The roads of tomorrow may contain plastic that has been recycled, in place of some of the bitumen that is normally used as a binder at present. Waste bottles and bags made from plastic that would normally be disposed of in landfill are being recycled and added to asphalt for resurfacing roads. The process sees plastic pellets being created from the bags and bottles, which are then melted in an asphalt mixture. This has benefits for both the environment and the roads, because the volume of plastic waste is reduced and the roads are stronger and longer lasting. The plastic binds the separate constituents of the asphalt together more firmly than the traditional mix.
The new “plastic roads” are being tested by three of the UK’s councils: Cumbria, Dumfries and Galloway and Enfield, who all hope to benefit from financial savings.
Recycled plastic accounts for about half a percent of the asphalt mixture. According to MacRebur Plastic Road Company’s spokesman, Toby McCartney, the company takes waste plastic materials that would have been disposed of in landfill and adds them into the asphalt mix, in order to create stronger roads that are also more durable.
The road’s end performance is improved and a proportion of bitumen, which is a fossil fuel, is replaced by the plastic. Mr McCartney said that the recycled plastic is more like a superglue than the bitumen that would traditionally have been used. This binds the materials together more efficiently and less material flakes off. The new roads need less maintenance and councils are able to save revenue by using local waste in local roads.
In an interview with Sky News, Dumfries and Galloway Council leader, Elaine Murray, said that they would see reduced landfill tax bills, because of the lower volumes of plastic being sent to landfill. At present, the plastic pellets cost slightly more than bitumen, but the price of bitumen can fluctuate with the price of oil, so this may change in the future. Because substantially less binder is used, this is an additional saving.
She said that the fact that bitumen, an oil industry product, is being replaced with plastics that would usually end up in landfill could be viewed as quite exciting, because it is environmentally friendly in addition to making a quality hard road surface. Ms Murray said she hoped that the new process will create asphalt that will last longer and save money.
Although the idea seems to be very successful in theory, it will have to be trialed over more time, before it can be pronounced a definite winner.

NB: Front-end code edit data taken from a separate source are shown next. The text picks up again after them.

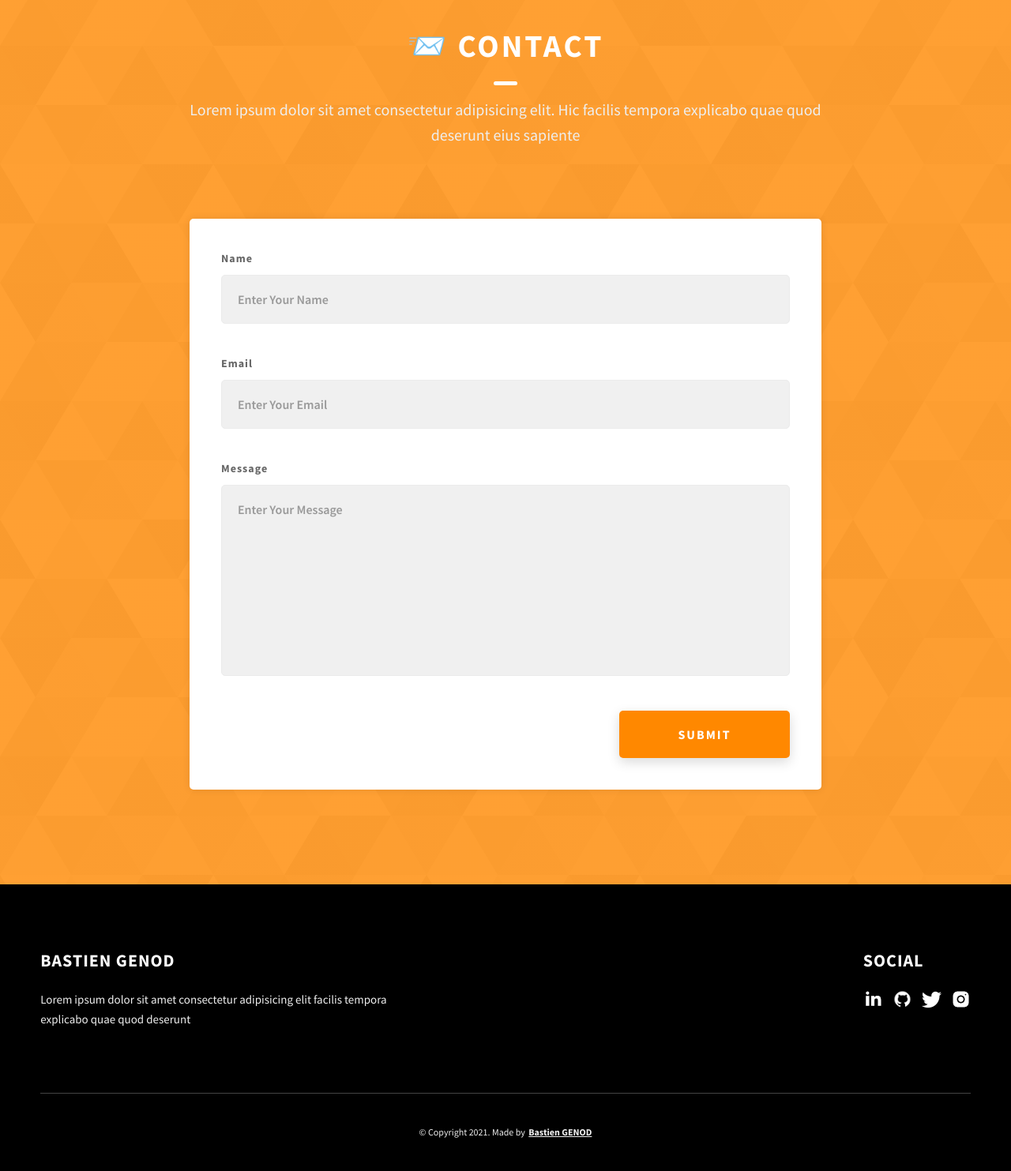
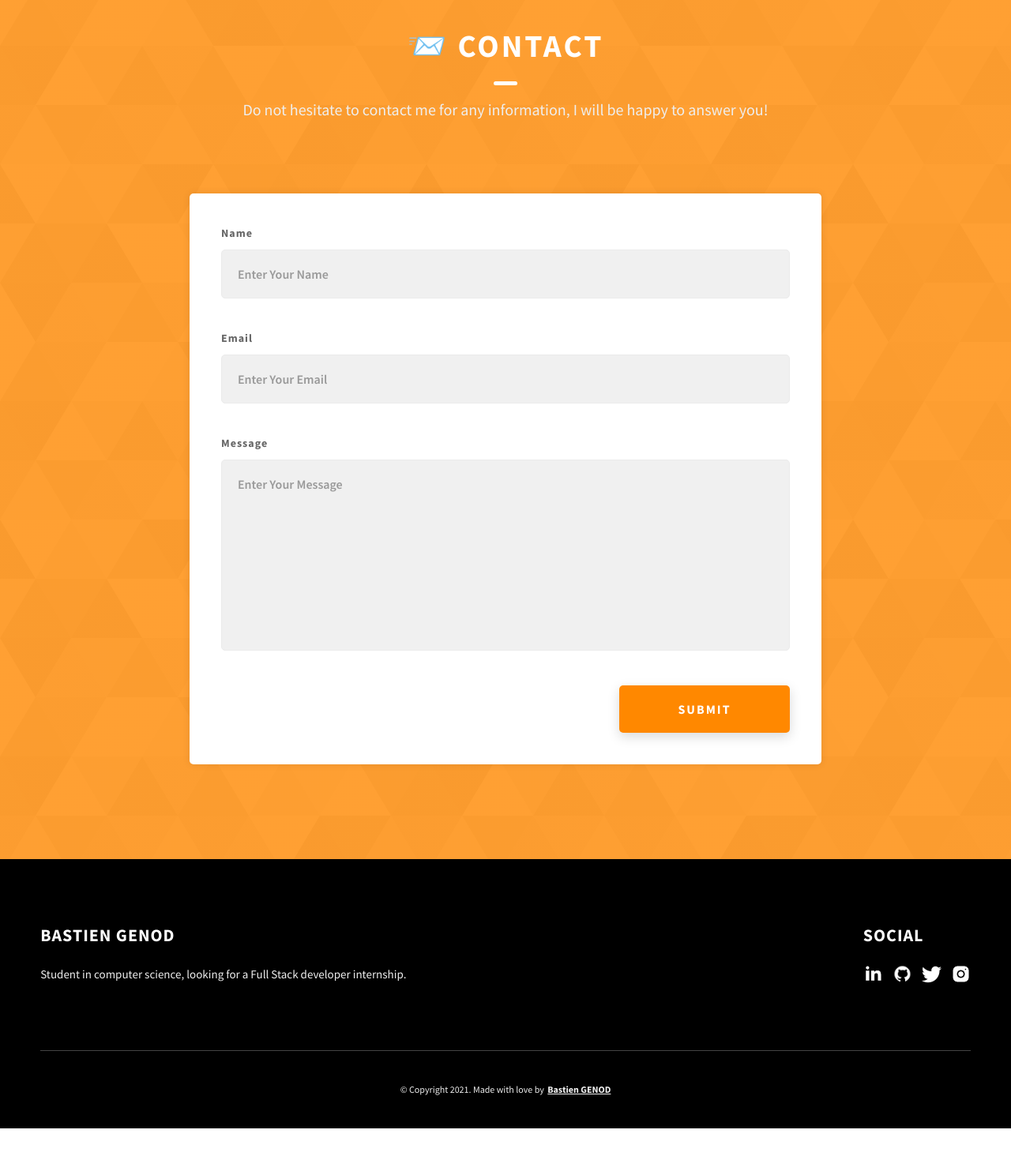
Before and after one commit to Batgame/portfolio, a website: page index.html in a window 1280 px wide. Shown: the part 6100-7583 px from the top of the page at 79% size. After the commit the page ends 7529 px from the top, so only its background shows below. Drawn offline with nearby package versions, Linux system fonts and the light colour scheme.

Commit message:
Refactoring

```diff
--- a/index.html
+++ b/index.html
@@ -297,7 +297,10 @@
                                         Javascript (Nuxt.JS, NPM, Node.JS)
                                     </dt>
                                     <dd
-                                        class="skill-percent skill-percent-javascript"
+                                        class="
+                                            skill-percent
+                                            skill-percent-javascript
+                                        "
                                         data-percent="90%"
                                     ></dd>
                                     <dl class="skills-list">
@@ -306,35 +309,47 @@
                                             Scikit-Learn)
                                         </dt>
                                         <dd
-                                            class="skill-percent skill-percent-python"
+                                            class="
+                                                skill-percent
+                                                skill-percent-python
+                                            "
                                             data-percent="90%"
                                         ></dd>
                                         <dt class="skill-name">
                                             DevOps (Docker, Linux, AWS, Azure)
                                         </dt>
                                         <dd
-                                            class="skill-percent skill-percent-css"
+                                            class="
+                                                skill-percent skill-percent-css
+                                            "
                                             data-percent="80%"
                                         ></dd>
                                         <dt class="skill-name">
                                             Collaborative tools (Git, Trello)
                                         </dt>
                                         <dd
-                                            class="skill-percent skill-percent-git"
+                                            class="
+                                                skill-percent skill-percent-git
+                                            "
                                             data-percent="80%"
                                         ></dd>
                                         <dt class="skill-name">
                                             Databases (PostgreSQL, Oracle)
                                         </dt>
                                         <dd
-                                            class="skill-percent skill-percent-scss"
+                                            class="
+                                                skill-percent skill-percent-scss
+                                            "
                                             data-percent="60%"
                                         ></dd>
                                         <dt class="skill-name">
                                             C#, C (WPF, SFML)
                                         </dt>
                                         <dd
-                                            class="skill-percent skill-percent-jquery"
+                                            class="
+                                                skill-percent
+                                                skill-percent-jquery
+                                            "
                                             data-percent="50%"
                                         ></dd>
                                     </dl>
@@ -353,7 +368,8 @@
                         >👨‍💻 Professional Experience</span
                     >
                     <span class="heading-sec__sub">
-                        Through several professional experiences, I was able to acquire many skills that I will be able to put to use.
+                        Through several professional experiences, I was able to
+                        acquire many skills that I will be able to put to use.
                     </span>
                 </h2>
 
@@ -426,7 +442,8 @@
                 <h2 class="heading heading-sec heading-sec__mb-med">
                     <span class="heading-sec__main">📚 Education</span>
                     <span class="heading-sec__sub">
-                        Thanks to my studies, I was able to acquire a solid base of theoretical knowledge in a wide range of fields.
+                        Thanks to my studies, I was able to acquire a solid base
+                        of theoretical knowledge in a wide range of fields.
                     </span>
                 </h2>
 
@@ -458,7 +475,14 @@
                 <h2 class="heading heading-sec heading-sec__mb-bg">
                     <span class="heading-sec__main">📂 Projects</span>
                     <span class="heading-sec__sub">
-                        In the last few years, I've done a lot of projects to discover or deepen my knowledge. They are almost all available on my <a style="text-decoration: underline;" href="https://github.com/Batgame">GitHub</a>!
+                        In the last few years, I've done a lot of projects to
+                        discover or deepen my knowledge. They are almost all
+                        available on my
+                        <a
+                            style="text-decoration: underline"
+                            href="https://github.com/Batgame"
+                            >GitHub</a
+                        >!
                     </span>
                 </h2>
                 <!--
@@ -600,9 +624,8 @@
                         >📨 Contact</span
                     >
                     <span class="heading-sec__sub heading-sec__sub--lt">
-                        Lorem ipsum dolor sit amet consectetur adipisicing elit.
-                        Hic facilis tempora explicabo quae quod deserunt eius
-                        sapiente
+                        Do not hesitate to contact me for any information, I
+                        will be happy to answer you!
                     </span>
                 </h2>
                 <div class="contact__form-container">
@@ -719,14 +742,14 @@
                             Bastien GENOD
                         </h4>
                         <p class="main-footer__short-desc">
-                            Lorem ipsum dolor sit amet consectetur adipisicing
-                            elit facilis tempora explicabo quae quod deserunt
+                            Student in computer science, looking for a Full
+                            Stack developer internship.
                         </p>
                     </div>
                 </div>
 
                 <div class="main-footer__lower">
-                    &copy; Copyright 2021. Made by
+                    &copy; Copyright 2021. Made with love by
                     <a
                         rel="noreferrer"
                         target="_blank"
--- a/sass/components/_mouse-scroll.scss
+++ b/sass/components/_mouse-scroll.scss
@@ -6,7 +6,7 @@
     position: relative;
     overflow: hidden;
     &::before {
-    content: '';
+        content: "";
         width: 5px;
         height: 5px;
         position: absolute;
```
Also changed, not shown: sass/abstracts/_mixins.scss (+1 -17 lines), sass/abstracts/_utilities.scss (+3 -4 lines), sass/components/_header.scss (+4 -4 lines), README.md, assets/jpeg/project-base.jpeg (renamed from assets/jpeg/project-mockup-example.jpeg), sass/components/_footer.scss (indentation only), 1 other file. Lines whose indentation alone changed are shown as unchanged.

Dr Karl Williams from the University of Central Lancashire was asked by Sky News about his views on the process of using recycled plastic in roads. He said that he thought it was too soon to predict the environmental benefits that the new roads would provide, because the process is only being used on certain trial roads at present and questions remained about the type of plastics being used, their origin and how much contamination is present.